Interrogative Interviews - How to Deal & Win the Job « Back
That is common. Meeting with good and friendly interviewers are also very common.
One uncommon experience that some people may have is with interviewers who were like “interrogators”.
The candidate sits down in front of the interviewer, greets him or her and accepts the chair politely. What happens later is that the interviewer starts to question the candidate and repeatedly try to draw answers out of the candidate.
It is obvious the candidate who went through the bad experience of being questioned and interrogated like a criminal by the interviewer would feel depressed, rejected or even frustrated and disgruntled. It is normal to feel that way. Take heart though, that most of the interviewers are NOT like that. Perhaps a small number of interviewers would fall into the category of attempting to start an “interrogation “ session with the candidate.
In situations like these, the whole interview process is ruined as the candidate would be unnerved and would answer all questions, perhaps as fast as possible in order to make his or her way out of the office as soon as the interview is over.
It is normal for the candidates in that situation to feel at a loss or at a disadvantage because the interviewer holds the decision making power to either hire or reject the candidate and also hold the keys to the appropriate answer or something close to it as he or she questions the candidate. It may be hurting to some candidate’s pride as well if the interviewer forces answers out of them or otherwise asking irrelevant questions with assertiveness.
There is a way to go about it. It is not ALL negative. In a situation like this, do not panic but maintain a courteous and calm composure and respond to the interviewer’s questions politely and maintain eye contact and other positive body language. Face the interviewer confidently and be professional when answering their questions even though they may ask in an intruding or interrogative manner.
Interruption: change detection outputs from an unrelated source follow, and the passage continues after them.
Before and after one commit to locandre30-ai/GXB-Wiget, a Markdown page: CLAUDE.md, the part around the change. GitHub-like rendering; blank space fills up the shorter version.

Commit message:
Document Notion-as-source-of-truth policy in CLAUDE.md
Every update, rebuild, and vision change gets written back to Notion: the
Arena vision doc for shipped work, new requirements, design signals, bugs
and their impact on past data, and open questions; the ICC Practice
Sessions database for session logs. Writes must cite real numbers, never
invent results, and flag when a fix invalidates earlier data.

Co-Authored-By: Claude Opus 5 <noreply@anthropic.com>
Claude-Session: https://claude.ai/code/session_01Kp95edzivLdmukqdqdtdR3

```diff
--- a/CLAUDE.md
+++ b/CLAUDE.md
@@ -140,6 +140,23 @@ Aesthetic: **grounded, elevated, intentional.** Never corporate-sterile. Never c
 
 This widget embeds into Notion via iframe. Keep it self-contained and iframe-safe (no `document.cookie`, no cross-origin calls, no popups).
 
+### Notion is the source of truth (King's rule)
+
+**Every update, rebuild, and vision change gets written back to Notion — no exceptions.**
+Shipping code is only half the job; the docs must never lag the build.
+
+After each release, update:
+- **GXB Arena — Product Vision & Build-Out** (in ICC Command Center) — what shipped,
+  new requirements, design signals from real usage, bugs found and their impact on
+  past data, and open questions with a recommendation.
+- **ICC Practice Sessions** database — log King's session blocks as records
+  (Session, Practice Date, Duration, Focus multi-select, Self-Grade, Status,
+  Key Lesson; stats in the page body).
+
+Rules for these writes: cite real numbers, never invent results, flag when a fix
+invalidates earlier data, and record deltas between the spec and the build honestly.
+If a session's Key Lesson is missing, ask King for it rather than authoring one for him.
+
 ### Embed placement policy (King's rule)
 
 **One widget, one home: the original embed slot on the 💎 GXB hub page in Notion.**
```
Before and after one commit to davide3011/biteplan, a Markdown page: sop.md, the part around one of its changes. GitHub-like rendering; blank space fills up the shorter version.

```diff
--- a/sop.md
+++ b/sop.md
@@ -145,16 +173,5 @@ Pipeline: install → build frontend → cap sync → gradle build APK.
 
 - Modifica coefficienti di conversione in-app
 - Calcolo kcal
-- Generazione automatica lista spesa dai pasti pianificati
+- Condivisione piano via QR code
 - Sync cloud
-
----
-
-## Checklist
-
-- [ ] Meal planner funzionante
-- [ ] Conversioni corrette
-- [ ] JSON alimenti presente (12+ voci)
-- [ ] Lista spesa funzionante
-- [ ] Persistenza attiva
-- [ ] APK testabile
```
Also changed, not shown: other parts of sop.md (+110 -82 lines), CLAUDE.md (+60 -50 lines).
You CAN turn this to your advantage.
For some people it is like a challenge to be overcome and the rewards may be the end result of impressing the interviewer and perhaps see the brighter and friendlier side of the interviewer. A good rapport could result.
Have faith. When you meet an interrogative interviewer, remember the guidelines given here and you might be pleasantly rewarded with a second interview or perhaps the job offer.